■ INSTRUCTIONS FOR THE TASK ■
Write out every entry precisely as given, leaving the pictures out.

Content starts

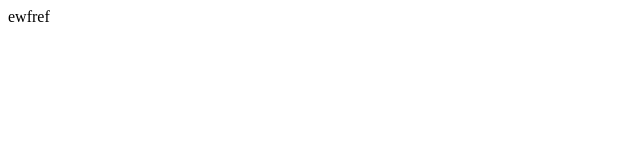
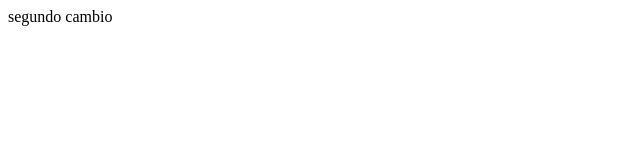
Before and after one commit to Markshere/borrar, a plain HTML site: page index.html in a window 1280 px wide. Shown: the full height of the page, 0-640 px from the left. Drawn offline with Linux system fonts and the light colour scheme.

Commit message:
segundo cambio

```diff
--- a/index.html
+++ b/index.html
@@ -6,6 +6,6 @@
     <title>Document</title>
 </head>
 <body>
-    ewfref
+segundo cambio
 </body>
 </html>
```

Content ends

■ EXERCISE ANSWER ■
Before and after one commit to Markshere/borrar, a plain HTML site: page index.html in a window 1280 px wide. Shown: the full height of the page, 0-640 px from the left. Drawn offline with Linux system fonts and the light colour scheme.

Commit message:
segundo cambio

```diff
--- a/index.html
+++ b/index.html
@@ -6,6 +6,6 @@
     <title>Document</title>
 </head>
 <body>
-    ewfref
+segundo cambio
 </body>
 </html>
```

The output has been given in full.